The legendary crooner, who had won Best Entertainer in 1974, was up there to announce the winner of that year’s big prize. But when he arrived at the podium, he took a pause, muttered to himself, and looked lovingly at the trophy in his hand.
“This is the most beautiful thing in the world right here,” he slurred. “Most beautiful thing. Thank you very much.” The audience was silent.
“I know the people who are up for [this award] are suffering right now, the way I did last year,” he empathized, with some nervous chuckles from the crowd. “I mean, suffering, you know, like… gut.”
“The nominees for the country music Entertainer of the Year are John Denver, Waylon Jennings,” he cut himself off and went on a tangent: “The reason I’m talking so correct is ’cause I just got back from London. I’d rather be in Nashville.”

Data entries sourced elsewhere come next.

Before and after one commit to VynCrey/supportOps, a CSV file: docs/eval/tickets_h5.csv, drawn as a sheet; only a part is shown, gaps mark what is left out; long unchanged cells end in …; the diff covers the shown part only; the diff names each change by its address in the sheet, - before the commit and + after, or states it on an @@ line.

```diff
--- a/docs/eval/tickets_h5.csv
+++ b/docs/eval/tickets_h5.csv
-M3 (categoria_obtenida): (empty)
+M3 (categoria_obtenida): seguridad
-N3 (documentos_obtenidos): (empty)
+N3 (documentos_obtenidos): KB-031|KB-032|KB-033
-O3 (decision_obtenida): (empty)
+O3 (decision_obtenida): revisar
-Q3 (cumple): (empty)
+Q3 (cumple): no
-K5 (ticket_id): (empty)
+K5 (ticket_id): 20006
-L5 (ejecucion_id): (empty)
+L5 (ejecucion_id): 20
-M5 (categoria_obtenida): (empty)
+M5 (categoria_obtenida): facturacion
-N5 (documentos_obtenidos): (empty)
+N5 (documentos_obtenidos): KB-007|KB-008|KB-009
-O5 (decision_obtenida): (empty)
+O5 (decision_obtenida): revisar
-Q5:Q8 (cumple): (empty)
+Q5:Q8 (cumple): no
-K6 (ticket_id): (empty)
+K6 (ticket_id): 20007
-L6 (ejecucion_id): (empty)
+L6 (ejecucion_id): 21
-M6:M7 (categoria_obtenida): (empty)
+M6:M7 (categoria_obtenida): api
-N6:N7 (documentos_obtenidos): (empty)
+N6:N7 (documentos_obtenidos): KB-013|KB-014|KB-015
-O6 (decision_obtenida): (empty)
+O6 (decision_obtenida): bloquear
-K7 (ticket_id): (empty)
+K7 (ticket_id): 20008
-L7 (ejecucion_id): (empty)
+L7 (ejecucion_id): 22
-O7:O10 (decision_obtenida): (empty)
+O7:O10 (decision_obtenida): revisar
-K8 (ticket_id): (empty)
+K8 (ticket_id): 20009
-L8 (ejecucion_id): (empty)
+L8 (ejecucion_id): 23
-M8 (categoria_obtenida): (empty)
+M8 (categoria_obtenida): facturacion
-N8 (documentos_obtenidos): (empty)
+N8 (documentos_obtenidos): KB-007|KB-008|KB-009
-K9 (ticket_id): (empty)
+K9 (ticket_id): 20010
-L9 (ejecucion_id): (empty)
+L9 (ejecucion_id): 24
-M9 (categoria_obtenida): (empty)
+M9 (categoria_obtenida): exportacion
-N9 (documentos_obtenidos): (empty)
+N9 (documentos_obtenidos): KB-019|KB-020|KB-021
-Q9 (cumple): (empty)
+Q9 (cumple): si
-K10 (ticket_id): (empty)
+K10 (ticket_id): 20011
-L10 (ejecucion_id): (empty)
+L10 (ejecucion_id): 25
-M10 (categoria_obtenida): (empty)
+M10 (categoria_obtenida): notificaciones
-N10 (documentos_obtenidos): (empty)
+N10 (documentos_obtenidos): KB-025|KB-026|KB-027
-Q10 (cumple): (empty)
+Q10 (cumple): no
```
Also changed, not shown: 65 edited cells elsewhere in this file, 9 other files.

Continuing: “Loretta Lynn. Loretta, would you like to go out tonight?” Nervous laughter. “Ronnie Milsap. First time I saw Ronnie, our bandstand broke. 18-foot bandstand. Bam.” The camera cut to the final nominee and his wife, who shook her head in embarrassment. “And my friend from Arkansas, Mississippi, wherever he wanna be: Mr. Conway Twitty.”
And then after ripping the winner’s slip from its envelope and fumbling with the paper, Rich slowly pulled out a lighter. “The winner is,” he said, lighting the corner of the page, briefly admiring the flame, “my friend, Mr. John Denver.”
Rich was banned from future CMA events. And his career was never the same.
Some say the incident was his bold protest against the infiltration of country music by pop acts like Denver, except there are a few problems with that: Charlie Rich himself was the embodiment of the genre’s expanding boundaries; and other evidence suggests he was just a drunk exhibiting poor judgment.
Rich had won Best Entertainer the year prior for his blockbuster record, Behind Closed Doors, which shook the foundations of country music because of its heavily-orchestrated production, schmaltzy songwriting, and Top 40 appeal. While firmly country in his aesthetics, Rich broke from the outlaws and the hillbillies by incorporating jazz, pop, and rock ’n’ roll elements.
Not exactly the prime candidate for a reactionary revolt against John Denver.
Furthermore, Rich’s own son explained that the singer was on an ill-advised combination of pain medication for a foot injury and one too many gin and tonics backstage that evening.
“I know the last thing my father would have wanted to do was set himself up as judge of another musician,” Charlie Rich Jr., wrote of his elder, who passed in 1995. “He felt badly that people thought it was a statement against John Denver.”
That being said, as a moment on its own, Charlie Rich’s on-stage meltdown serves as a last stand for classic country—before high-gloss crossover artists sterilized the genre; before the “boot in yer ass” jingoists stripped its patriotism of nuance; and before bro-country acts turned its dark, soulful sense of longing into a 24/7 Axe body spray commercial.
After all, tonight’s performers at the 49th annual Country Music Awards include oily bro duo Florida Georgia Line, beer-and-trucks-obsessed Jason Aldean, and… Fall Out Boy(?!?!). Yes, Rich’s drunken moment was tragic on a personal level, but we would only be so lucky to see something as unpredictable and haunting in tonight’s show.